Failed update to blame for outage of Microsoft cloud services
There are plenty of benefits of living in the cloud, but some major downsides too. Nearly five months ago an Amazon Cloud outage took down BetaNews' group chat service, alongside Heroku, Flipboard, Foursquare and Reddit among others. And, two days ago, Microsoft users went through a similar ordeal which mostly affected Hotmail, Outlook.com and SkyDrive -- three of Microsoft's more essential cloud services.
Microsoft's vice president, Arthur de Haan, has chimed in on the matter in a blog post which links the outage to the upgrade process from Hotmail to the new out-of-beta email service Outlook.com. Since 13:35 PM PDT on March 12 until 5:43 AM PDT on March 13, de Haan says that "a small part of the SkyDrive service, but primarily Hotmail.com and Outlook.com" suffered from a service interruption caused by a firmware update which failed "in an unexpected way".
The failed firmware update occurred in one of Microsoft's datacenters, in a "core part" of its physical plant, subsequently leading to a "substantial temperature spike in the datacenter". The heat was "significant enough" causing the "safeguards to come in to place for a large number of servers in this part of the datacenter". In that area of the datacenter Microsoft houses "parts of the Hotmail.com, Outlook.com, and SkyDrive infrastructure".

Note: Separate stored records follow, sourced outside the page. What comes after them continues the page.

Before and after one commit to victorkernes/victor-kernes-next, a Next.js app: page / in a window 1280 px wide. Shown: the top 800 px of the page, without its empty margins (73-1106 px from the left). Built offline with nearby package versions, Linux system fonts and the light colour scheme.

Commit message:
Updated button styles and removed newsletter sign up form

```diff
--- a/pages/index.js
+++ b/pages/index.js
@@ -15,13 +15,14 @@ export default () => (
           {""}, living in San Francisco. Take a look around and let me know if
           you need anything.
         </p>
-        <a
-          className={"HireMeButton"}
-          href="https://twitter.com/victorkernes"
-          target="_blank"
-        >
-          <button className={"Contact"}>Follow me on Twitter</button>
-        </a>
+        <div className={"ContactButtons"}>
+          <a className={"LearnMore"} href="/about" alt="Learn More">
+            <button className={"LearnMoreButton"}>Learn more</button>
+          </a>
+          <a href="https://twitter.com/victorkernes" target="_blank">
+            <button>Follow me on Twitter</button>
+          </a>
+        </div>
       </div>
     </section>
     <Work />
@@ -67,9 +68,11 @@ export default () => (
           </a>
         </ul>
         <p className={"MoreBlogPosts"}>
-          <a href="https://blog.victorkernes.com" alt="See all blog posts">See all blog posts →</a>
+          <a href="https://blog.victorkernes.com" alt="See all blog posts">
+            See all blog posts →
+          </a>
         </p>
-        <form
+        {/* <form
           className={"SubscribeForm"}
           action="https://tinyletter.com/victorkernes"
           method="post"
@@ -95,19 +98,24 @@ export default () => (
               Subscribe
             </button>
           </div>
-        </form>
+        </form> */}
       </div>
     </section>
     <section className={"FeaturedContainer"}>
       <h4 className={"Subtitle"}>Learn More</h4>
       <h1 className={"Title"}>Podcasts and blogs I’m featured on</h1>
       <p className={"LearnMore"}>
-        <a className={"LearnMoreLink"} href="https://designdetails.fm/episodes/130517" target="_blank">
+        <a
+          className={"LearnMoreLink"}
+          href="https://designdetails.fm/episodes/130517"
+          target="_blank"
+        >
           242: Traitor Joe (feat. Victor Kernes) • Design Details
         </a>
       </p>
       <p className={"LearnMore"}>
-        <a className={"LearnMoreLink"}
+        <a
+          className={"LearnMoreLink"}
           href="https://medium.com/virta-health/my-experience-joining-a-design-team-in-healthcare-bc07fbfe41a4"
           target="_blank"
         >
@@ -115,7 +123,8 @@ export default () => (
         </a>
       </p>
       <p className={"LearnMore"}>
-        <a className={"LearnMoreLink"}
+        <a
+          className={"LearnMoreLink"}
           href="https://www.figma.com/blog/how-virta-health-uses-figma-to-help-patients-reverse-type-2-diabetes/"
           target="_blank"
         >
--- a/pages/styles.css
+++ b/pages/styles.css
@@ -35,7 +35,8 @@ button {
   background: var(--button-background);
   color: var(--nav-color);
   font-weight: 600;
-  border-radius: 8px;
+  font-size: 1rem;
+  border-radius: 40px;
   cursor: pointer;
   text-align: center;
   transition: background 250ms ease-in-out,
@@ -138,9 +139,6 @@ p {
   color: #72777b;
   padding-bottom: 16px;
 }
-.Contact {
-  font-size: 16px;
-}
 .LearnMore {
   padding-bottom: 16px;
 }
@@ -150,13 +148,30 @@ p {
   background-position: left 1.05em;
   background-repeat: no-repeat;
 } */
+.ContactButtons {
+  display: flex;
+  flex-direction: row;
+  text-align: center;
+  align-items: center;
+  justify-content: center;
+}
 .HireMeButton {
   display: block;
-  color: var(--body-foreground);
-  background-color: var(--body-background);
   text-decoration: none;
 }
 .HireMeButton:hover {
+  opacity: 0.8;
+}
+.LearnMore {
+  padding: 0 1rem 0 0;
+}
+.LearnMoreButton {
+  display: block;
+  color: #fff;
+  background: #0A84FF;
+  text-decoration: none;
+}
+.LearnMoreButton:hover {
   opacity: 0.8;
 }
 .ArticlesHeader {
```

So what took the software giant so long to get it fixed? Even though we may assume that real people are behind cloud services and pulling strings like puppeteers to keep them working, as de Haan explains that is not the case. The man says: "there was a mix of infrastructure software and human intervention that was needed to bring the core infrastructure back online. Requiring this kind of human intervention is not the norm for our services and added significant time to the restoration".
For some users the outage may have caused irreparable damages, as Hotmail, Outlook.com and SkyDrive are essential services which house emails and cloud-stored files. In the cloud-connected era whatever we store "out there" may not also be backed up on a local drive -- not a safe and sound approach -- leaving some users without crucial emails or files in likely very important moments.

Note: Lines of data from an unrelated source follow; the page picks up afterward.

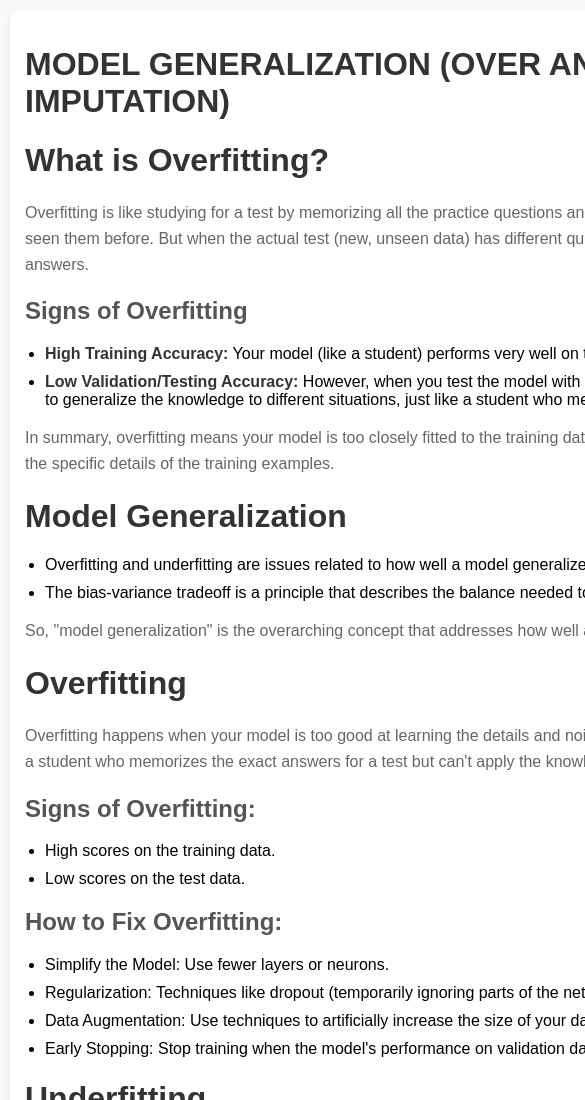
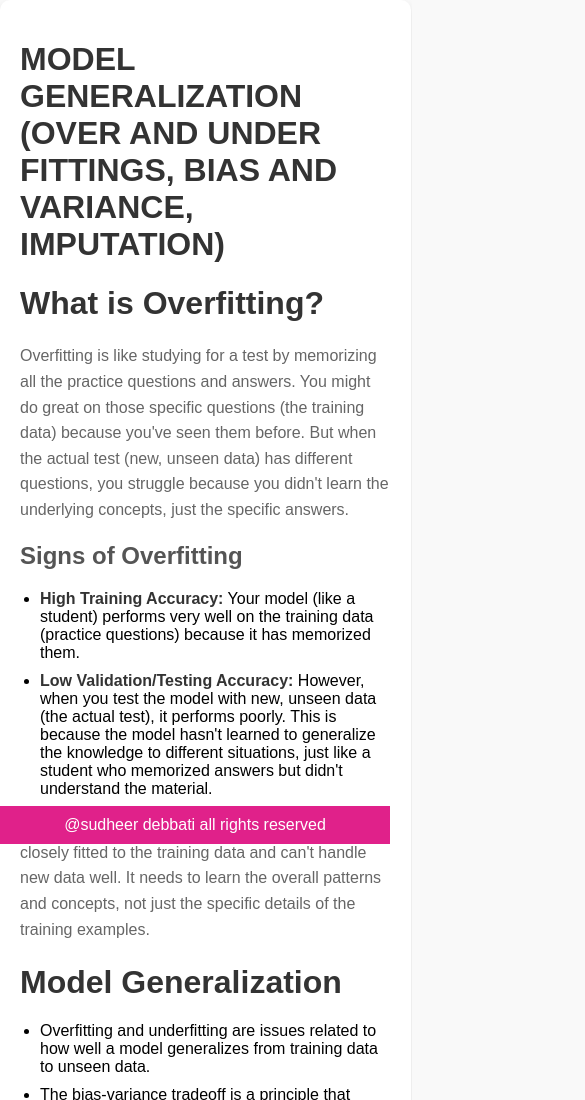
Before and after one commit to Debbatisudheer/Model-Generalization, a plain HTML site: page index.html in a window 390 px wide. Shown: the top 1100 px of the page, 585 px wide, since content can reach past the window. Drawn offline with Linux system fonts and the light colour scheme.

Commit message:
Update styles.css

```diff
--- a/styles.css
+++ b/styles.css
@@ -56,9 +56,25 @@ code {
     background-color: #f9f2f4;
 }
 
-@media (max-width: 600px) {
+/* Responsive Design */
+@media screen and (max-width: 768px) {
     .container {
-        padding: 15px;
-        margin: 10px;
+        width: 95%;
     }
+
+    img {
+        margin-bottom: 30px; /* Adjust margin for smaller screens */
+    }
+
 }
+/* Footer Styles */
+footer {
+    background-color: #E0218A;
+    color: white;
+    text-align: center;
+    padding: 10px 0;
+    position: fixed;
+    left: 0;
+    bottom: 0;
+    width: 100%;
+}
```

Admittedly, Microsoft has mostly fixed the issue overnight (local time) but for users outside of the United States the outage may have caught them with their guard down during work hours. What if someone had lost their job interview or even their job because of it? We want to fully embrace the cloud -- often portrayed as the future and only way -- but at what cost?